Free download. Book file PDF easily for everyone and every device. You can download and read online The Slave Across the Street: The harrowing true story of how a 15-year-old girl became a sex slave file PDF Book only if you are registered here. And also you can download or read online all Book PDF file that related with The Slave Across the Street: The harrowing true story of how a 15-year-old girl became a sex slave book. Happy reading The Slave Across the Street: The harrowing true story of how a 15-year-old girl became a sex slave Bookeveryone. Download file Free Book PDF The Slave Across the Street: The harrowing true story of how a 15-year-old girl became a sex slave at Complete PDF Library. This Book have some digital formats such us :paperbook, ebook, kindle, epub, fb2 and another formats. Here is The CompletePDF Book Library.
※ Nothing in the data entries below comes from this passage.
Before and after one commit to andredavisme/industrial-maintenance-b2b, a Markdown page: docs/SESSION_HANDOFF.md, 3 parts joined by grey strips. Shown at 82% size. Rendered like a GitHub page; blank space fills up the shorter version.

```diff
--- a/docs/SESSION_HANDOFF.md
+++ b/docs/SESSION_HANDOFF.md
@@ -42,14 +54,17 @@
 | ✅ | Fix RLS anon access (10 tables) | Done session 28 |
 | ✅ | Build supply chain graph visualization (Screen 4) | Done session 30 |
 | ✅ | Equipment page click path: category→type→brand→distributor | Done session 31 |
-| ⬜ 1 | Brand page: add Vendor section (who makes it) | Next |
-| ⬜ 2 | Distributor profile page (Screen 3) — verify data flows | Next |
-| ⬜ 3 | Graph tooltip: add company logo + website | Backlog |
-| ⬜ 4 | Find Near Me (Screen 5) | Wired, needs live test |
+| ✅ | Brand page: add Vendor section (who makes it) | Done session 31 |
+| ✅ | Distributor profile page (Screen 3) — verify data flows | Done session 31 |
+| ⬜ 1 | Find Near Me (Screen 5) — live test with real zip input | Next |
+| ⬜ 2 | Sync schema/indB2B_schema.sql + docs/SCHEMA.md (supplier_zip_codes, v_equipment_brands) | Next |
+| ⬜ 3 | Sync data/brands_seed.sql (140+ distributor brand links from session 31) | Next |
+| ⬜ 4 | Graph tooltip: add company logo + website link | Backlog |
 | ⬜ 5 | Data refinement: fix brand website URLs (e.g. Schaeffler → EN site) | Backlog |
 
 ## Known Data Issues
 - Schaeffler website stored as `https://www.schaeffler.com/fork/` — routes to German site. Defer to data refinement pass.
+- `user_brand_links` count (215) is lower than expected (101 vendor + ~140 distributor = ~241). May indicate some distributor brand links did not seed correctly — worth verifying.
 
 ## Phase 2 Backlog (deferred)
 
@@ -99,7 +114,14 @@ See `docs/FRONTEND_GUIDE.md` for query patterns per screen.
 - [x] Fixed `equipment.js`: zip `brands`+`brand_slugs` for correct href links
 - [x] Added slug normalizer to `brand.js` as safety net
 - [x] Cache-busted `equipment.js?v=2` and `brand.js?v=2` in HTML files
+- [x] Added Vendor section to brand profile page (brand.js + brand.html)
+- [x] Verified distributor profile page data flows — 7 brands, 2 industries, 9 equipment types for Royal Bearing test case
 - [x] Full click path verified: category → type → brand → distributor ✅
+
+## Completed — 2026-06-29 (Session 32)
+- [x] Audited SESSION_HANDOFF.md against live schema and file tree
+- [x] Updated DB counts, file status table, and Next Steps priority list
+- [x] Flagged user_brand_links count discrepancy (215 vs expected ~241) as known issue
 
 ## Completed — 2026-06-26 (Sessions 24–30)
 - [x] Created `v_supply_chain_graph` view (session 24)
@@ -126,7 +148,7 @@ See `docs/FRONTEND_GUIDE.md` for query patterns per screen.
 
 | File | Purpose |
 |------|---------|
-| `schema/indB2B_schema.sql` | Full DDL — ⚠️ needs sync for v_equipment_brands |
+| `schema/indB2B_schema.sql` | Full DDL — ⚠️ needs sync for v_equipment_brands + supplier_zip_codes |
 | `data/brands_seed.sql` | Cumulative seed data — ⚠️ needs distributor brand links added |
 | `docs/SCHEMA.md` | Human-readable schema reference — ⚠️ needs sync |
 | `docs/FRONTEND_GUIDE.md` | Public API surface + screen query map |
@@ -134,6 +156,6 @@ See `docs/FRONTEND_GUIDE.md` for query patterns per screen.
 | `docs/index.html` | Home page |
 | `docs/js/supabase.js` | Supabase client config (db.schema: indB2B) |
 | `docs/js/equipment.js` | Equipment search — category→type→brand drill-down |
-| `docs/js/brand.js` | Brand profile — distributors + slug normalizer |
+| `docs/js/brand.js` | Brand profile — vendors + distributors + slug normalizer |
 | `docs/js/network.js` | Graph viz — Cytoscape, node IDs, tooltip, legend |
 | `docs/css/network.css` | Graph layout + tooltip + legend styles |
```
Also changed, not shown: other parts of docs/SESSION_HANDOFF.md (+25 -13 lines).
It's free to register here to get Book file PDF The Slave Across the Street: The harrowing true story of how a 15-year-old girl became a sex slave Pocket Guide.

Jul 07, Lulu Bruns rated it liked it. Our schools, parents and children should all be taught about human trafficking. Aug 17, James Turpin rated it it was amazing. I rated this four stars for bringing a story like this to light. I was aware of human trafficking, but didn't realize how easy it is for perpetrators to sway innocent young minds.

Jan 25, Linsy Carson rated it it was amazing Shelves: This was such and amazing book! I got the honor to meet the author and she is beyond brave and strong. I think everyone should have to read this book to understand how real human slavery really is! This is a compelling story that will leave you mind racing.

S.O.A.P. - Store

Dec 28, J rated it really liked it Shelves: I heard Theresa speak last year and put this book on my "to read" list. However, I kept putting it off because it isn't exactly a fun read It was a quick read. The main story is told in the first pages and is followed by about 50 pages of additional information and resources.

I had to force myself to read until about page By page 50, I was hooked and wanted to see how things unfolded. I rated this book high because I think it is a good tool for opening eyes to the evil in the world. I I heard Theresa speak last year and put this book on my "to read" list. I mean, I couldn't imagine something like this happening, but apparently it does.

I did have some issues with the specifics in Theresa's story, but choose to take the story more as a cautionary tale than a strict history of a specific case. At points, I was incredibly angry with the Chaldeans depicted. I live in Birmingham and can affirm the absolutely degrading and inhuman treatment of women, especially non-Arab women, by some Arab men. However, I was also frustrated with the victim's passivity and lack of communication, especially when thrown lifelines by a counselor and later policeman familiar with her situation!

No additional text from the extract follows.